By ACLU of Nebraska, Heartland Workers Center, and Nebraska Appleseed

In 2012 the president announced an important new policy to “defer action” on youth who grew up in this country since childhood but do not have a way to apply for immigration status until Congress fixes our outdated immigration laws. Called Deferred Action for Childhood Arrivals, the program allows dynamic young immigrants who meet certain qualifications to remain in the country for a renewable two-year period, temporarily defers their deportation, and provides a temporary work permit.

Poor Boys at the Hoedown: One Hundred Years of Nebraska Farmers Union, Unauthorized and Unabridged, Part Three

By Sally J. Herrin, PhD

Milo Reno called the American Farm Bureau “the bastard child of the railroad trust and the Chamber of Commerce.” The enormous early success of the cooperative elevators, livestock commissions, exchanges, insurance, and other ventures cut US business monopolies to the quick, as co-op market share increased rapidly in every sector. Desperate to derail the cooperative movement, the US Chamber of Commerce and the railroads, with the complicity of the USDA (which preferred to deal with a more docile farm organization than Farmers Union), invented the AFB as a rival farm organization with a vague and watered-down mission statement similar to, but lacking the edge of, Farmers Union. Today, the Farm Bureau is supported by mandatory dues from its enormous insurance operation—six million members claimed, though US farmers number less than two million. Today the Farm Bureau continues to confound farmers with counterproductive political recommendations and rhetoric. Along with many check-off funded commodity organizations such as the Cattlemen and National Corn Growers, the Farm Bureau at both the state and national level effectively serves the interest of food processors, some of the largest and most powerful multinational corporations on earth.

O Canada!

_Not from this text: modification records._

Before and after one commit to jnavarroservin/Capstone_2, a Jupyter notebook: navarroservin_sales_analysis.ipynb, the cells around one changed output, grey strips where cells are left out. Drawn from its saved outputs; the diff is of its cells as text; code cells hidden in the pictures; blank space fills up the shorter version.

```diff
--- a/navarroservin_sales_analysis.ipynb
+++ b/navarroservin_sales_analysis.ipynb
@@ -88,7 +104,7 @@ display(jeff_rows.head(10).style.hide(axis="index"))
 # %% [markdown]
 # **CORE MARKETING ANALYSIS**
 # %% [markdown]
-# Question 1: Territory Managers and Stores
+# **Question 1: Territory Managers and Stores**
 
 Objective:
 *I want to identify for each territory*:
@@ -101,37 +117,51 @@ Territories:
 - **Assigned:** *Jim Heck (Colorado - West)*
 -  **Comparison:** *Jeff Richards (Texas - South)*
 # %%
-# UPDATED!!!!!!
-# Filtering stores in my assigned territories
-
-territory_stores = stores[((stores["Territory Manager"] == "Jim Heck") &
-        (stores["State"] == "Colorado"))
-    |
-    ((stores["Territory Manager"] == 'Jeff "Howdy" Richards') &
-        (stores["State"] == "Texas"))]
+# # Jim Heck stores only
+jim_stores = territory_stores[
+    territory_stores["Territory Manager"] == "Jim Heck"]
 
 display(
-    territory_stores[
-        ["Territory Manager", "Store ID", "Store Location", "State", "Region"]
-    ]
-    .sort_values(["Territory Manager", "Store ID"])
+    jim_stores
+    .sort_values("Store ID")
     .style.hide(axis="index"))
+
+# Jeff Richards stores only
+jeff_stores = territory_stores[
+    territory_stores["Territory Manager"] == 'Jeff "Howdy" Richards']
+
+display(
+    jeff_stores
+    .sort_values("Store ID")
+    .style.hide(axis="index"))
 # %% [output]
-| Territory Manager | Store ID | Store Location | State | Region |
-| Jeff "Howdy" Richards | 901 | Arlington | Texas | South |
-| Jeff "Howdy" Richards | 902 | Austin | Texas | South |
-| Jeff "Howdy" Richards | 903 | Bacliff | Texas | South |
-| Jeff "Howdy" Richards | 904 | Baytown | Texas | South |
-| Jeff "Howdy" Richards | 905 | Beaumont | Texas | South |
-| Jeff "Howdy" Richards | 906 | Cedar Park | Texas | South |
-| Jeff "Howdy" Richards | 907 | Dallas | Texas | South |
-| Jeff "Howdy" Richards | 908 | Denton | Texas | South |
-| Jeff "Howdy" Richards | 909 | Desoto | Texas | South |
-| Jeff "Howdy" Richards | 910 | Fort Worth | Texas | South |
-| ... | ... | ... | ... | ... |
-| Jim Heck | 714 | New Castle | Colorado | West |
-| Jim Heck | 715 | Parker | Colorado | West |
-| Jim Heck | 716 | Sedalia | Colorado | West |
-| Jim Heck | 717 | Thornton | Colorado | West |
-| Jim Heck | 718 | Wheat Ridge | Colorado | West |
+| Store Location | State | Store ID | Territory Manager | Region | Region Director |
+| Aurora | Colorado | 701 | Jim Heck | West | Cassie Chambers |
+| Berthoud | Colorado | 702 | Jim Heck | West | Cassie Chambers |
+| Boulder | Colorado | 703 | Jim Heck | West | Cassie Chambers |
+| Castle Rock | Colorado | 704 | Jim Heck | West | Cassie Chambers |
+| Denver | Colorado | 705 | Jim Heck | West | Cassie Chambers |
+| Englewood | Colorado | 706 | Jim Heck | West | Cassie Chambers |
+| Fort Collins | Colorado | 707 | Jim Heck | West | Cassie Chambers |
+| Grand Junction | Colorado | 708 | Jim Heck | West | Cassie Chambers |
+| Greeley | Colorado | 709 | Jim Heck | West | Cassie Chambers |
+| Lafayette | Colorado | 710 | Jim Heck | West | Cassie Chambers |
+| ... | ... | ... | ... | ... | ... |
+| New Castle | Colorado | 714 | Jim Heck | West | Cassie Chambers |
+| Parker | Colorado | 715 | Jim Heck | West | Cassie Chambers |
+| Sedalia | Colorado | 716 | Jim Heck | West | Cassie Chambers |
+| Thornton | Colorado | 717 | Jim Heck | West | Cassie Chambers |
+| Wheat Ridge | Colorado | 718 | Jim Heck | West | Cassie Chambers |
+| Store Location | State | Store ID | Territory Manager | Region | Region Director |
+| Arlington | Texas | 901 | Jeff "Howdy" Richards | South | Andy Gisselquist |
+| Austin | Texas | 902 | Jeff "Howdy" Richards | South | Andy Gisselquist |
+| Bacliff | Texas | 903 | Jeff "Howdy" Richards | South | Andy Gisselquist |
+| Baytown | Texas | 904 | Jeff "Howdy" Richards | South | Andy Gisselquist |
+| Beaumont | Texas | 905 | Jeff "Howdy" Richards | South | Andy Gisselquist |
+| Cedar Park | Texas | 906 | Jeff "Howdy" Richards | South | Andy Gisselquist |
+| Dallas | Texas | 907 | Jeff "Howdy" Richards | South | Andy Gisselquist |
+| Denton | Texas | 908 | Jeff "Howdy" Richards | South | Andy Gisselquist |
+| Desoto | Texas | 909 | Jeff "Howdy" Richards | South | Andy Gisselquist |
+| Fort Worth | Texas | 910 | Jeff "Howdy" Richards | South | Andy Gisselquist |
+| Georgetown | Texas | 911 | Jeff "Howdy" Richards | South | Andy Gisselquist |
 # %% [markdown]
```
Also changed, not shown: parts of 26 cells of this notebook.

Parliament Hill in Ottawa, Canada. (public domain)

By Jeff Cole

The reputation of Canada, our ever-so-humble northern neighbor, is taking a beating; perhaps justifiably so.

Exhibit A: Toronto’s coke-snorting, dancing-challenged mayor. You are not going to win many sympathy points with leadership or dance moves that egregious.

More ominously, we recently experienced the polar vortex, with weather maps showing those icy winds, born deep in the Canadian hinterlands, flowing unchecked across our porous northern border. One can scarcely fathom the hatred this subzero invasion created in the minds of millions of Americans whose plans for the first week of 2014 did not include having to enjoy a typical Manitoba winter lock down.

Stem Cells: Ready or Not, a Revolution

By Paul Knoepfler

Stem cells give real reason for hope to millions of people suffering from various conditions. At the same time stem cells are also all too frequently hyped or used as a wedge to divide people. How can one intelligently navigate the increasingly complicated field of stem cells? As a stem cell researcher and educator, I am here to help. In my talks last month in Nebraska, I discussed the stem cell revolution in more depth and answered questions.

Nebraska's College Savings Plan Account Owners Find Information, Advice Easy to Come By

By Don Stenberg

For the two hundred and fourteen thousand account owners in the Nebraska Educational Savings Trust (NEST), sound information and helpful advice are easy to come by. NEST is Nebraska’s state-sponsored college savings plan.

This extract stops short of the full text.